An offset lithograph also referred to as a limited-edition print, is a reproduction done through a mechanical process. In this process, the artist has not directly contributed to making an original print: he has not designed the plate. Instead, paintings, drawings, watercolors are reproduced photomechanically. The artist may sign many of these “reproductions,” but technically, they are not genuinely original lithographs.
Giclée printing is a contemporary buzzword for fine art digital prints made on inkjet printers. Since then, Giclée means any fine-art printing, usually archival, printed using an inkjet printer. Artists, galleries, and print shops often suggest high visual quality printing, but it is an unregulated word with no associated warranty of value.

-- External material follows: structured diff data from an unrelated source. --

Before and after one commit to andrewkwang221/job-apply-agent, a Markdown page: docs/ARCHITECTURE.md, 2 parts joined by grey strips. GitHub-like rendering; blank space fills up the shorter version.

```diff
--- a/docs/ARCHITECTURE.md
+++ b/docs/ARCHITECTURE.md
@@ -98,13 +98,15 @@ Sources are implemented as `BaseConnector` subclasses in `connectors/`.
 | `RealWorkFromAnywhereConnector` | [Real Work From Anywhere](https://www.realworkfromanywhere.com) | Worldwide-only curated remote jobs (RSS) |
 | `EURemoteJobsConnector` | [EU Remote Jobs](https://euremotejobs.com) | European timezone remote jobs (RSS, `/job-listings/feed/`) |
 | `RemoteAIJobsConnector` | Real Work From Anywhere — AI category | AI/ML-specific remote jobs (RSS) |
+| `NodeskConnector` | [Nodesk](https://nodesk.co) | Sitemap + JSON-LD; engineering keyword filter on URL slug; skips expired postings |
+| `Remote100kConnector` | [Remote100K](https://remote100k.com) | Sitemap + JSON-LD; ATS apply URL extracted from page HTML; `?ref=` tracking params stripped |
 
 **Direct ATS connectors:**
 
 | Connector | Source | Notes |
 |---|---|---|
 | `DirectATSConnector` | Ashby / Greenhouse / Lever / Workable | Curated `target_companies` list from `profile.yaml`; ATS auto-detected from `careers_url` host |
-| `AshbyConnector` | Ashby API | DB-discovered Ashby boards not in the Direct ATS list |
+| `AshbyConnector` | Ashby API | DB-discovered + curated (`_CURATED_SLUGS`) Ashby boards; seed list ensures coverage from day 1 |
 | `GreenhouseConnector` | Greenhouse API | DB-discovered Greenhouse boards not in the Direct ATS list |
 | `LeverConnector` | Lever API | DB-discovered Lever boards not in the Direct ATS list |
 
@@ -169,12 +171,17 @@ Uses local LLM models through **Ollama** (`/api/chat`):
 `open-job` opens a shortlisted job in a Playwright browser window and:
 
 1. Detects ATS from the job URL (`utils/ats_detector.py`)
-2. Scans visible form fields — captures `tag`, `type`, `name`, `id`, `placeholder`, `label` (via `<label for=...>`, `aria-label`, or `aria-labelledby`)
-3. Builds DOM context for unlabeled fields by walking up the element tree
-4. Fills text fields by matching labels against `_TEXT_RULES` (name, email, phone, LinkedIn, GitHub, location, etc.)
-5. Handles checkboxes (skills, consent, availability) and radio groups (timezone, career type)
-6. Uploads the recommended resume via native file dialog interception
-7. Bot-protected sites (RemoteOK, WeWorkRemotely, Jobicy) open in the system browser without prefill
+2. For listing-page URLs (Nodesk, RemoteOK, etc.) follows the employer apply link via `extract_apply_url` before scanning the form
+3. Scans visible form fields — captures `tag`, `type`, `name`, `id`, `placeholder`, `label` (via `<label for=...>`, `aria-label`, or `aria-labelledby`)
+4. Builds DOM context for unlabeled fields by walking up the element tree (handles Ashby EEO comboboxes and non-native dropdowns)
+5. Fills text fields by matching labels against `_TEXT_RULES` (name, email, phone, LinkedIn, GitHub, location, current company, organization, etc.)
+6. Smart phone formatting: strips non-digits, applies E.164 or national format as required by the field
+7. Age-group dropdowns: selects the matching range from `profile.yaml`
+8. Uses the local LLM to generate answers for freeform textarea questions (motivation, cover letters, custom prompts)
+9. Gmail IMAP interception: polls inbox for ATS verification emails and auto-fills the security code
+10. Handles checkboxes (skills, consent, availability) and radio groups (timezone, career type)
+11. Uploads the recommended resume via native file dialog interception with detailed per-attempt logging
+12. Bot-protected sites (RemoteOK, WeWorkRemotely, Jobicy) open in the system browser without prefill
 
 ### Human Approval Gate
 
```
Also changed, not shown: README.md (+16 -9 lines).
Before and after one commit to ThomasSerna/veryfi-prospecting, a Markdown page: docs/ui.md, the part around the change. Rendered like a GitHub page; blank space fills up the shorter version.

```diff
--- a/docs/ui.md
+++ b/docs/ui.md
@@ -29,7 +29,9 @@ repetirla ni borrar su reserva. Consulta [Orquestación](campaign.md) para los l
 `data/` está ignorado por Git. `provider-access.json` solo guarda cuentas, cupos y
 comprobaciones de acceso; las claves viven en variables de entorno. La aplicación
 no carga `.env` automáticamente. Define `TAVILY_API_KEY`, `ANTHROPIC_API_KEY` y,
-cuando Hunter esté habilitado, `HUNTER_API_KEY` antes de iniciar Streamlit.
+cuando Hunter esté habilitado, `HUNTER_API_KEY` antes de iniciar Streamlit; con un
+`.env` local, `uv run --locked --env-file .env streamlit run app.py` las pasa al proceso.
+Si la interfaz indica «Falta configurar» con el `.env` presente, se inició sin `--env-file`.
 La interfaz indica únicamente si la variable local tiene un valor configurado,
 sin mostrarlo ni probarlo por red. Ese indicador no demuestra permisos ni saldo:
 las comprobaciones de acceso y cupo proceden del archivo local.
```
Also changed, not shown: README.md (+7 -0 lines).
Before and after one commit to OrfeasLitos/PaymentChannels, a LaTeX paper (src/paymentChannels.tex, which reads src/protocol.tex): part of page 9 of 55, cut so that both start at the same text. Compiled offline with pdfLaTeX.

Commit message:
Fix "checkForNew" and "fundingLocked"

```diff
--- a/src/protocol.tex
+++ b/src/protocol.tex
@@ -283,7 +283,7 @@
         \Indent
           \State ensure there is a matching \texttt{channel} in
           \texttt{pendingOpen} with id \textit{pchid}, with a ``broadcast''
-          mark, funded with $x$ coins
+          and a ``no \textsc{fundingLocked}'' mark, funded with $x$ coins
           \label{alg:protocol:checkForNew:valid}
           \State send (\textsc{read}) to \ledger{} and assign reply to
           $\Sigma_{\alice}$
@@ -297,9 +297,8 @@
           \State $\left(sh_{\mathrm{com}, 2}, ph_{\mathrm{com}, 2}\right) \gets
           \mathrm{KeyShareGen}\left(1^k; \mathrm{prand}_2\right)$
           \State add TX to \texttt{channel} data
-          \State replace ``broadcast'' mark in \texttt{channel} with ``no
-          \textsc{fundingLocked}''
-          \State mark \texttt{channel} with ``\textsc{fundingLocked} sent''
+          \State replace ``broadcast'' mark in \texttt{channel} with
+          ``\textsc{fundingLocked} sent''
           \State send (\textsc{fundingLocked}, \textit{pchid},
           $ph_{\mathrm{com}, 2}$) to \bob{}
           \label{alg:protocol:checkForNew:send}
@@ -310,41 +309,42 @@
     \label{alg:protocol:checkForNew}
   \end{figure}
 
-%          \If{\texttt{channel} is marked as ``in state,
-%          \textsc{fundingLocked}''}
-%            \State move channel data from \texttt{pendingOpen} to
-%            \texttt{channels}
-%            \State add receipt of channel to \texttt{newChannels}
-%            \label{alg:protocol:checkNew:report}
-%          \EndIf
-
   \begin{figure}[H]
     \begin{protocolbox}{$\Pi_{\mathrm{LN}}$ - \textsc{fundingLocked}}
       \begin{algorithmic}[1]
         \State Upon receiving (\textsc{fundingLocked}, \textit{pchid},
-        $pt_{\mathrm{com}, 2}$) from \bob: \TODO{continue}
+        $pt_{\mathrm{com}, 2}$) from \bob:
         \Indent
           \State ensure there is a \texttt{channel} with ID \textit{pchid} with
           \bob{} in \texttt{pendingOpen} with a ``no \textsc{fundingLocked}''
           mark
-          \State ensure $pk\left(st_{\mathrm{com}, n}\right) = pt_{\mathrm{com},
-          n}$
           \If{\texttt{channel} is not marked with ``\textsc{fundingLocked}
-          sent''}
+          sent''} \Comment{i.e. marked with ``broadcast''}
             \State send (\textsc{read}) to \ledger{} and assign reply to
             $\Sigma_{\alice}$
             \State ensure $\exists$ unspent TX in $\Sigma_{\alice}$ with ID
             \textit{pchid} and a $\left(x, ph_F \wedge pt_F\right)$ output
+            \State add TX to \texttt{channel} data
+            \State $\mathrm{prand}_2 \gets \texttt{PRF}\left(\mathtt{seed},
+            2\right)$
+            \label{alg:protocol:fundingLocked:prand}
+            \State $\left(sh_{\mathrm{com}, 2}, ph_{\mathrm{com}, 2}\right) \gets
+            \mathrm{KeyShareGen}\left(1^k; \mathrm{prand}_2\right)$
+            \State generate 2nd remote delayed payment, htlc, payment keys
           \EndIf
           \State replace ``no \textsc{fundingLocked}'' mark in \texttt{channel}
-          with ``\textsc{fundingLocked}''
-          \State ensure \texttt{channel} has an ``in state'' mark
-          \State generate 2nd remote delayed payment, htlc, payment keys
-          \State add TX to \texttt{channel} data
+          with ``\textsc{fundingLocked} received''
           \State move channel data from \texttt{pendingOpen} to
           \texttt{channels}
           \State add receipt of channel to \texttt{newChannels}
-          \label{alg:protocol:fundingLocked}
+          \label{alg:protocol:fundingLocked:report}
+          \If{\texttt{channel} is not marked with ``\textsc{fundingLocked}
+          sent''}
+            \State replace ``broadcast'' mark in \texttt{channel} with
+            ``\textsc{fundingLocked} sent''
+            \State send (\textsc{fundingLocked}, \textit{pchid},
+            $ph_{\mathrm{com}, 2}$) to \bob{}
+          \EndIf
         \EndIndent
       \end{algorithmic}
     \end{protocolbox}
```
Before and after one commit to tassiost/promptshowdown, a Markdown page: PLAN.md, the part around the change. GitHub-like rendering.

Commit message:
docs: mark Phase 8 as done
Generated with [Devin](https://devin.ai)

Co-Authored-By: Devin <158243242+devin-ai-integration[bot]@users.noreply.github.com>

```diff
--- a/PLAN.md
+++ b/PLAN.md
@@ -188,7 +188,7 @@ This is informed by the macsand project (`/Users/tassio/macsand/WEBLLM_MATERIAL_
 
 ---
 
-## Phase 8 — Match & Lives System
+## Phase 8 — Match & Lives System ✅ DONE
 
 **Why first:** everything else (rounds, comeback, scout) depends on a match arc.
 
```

The word giclée is credited to printmaker Jack Duganne in the early 1990s. He was a printmaker working at Nash Editions, a large format digital print shop in Manhattan Beach, CA, initially founded by musician Graham Nash. Duganne wanted a name for the new type of prints they were producing on a modified IRIS 3047 graphics printer, a large-format, high-resolution industrial prepress proofing inkjet printer on which the paper receiving the ink is affixed to a rotating drum. The printer was adapted for use with fine-art printing.
Duganne wanted a word that would differentiate such prints from the regular commercial Iris prints used for proofs in the commercial printing industry. Giclée comes from the French word gicleur, the French technical term for a jet or a nozzle, and the associated verb gicler (to squirt out). Une giclée (noun) means a spurt of some form of liquid. The French verb form gicler means to spray, spout, or squirt. Ever the creative, Duganne settled on the noun giclée.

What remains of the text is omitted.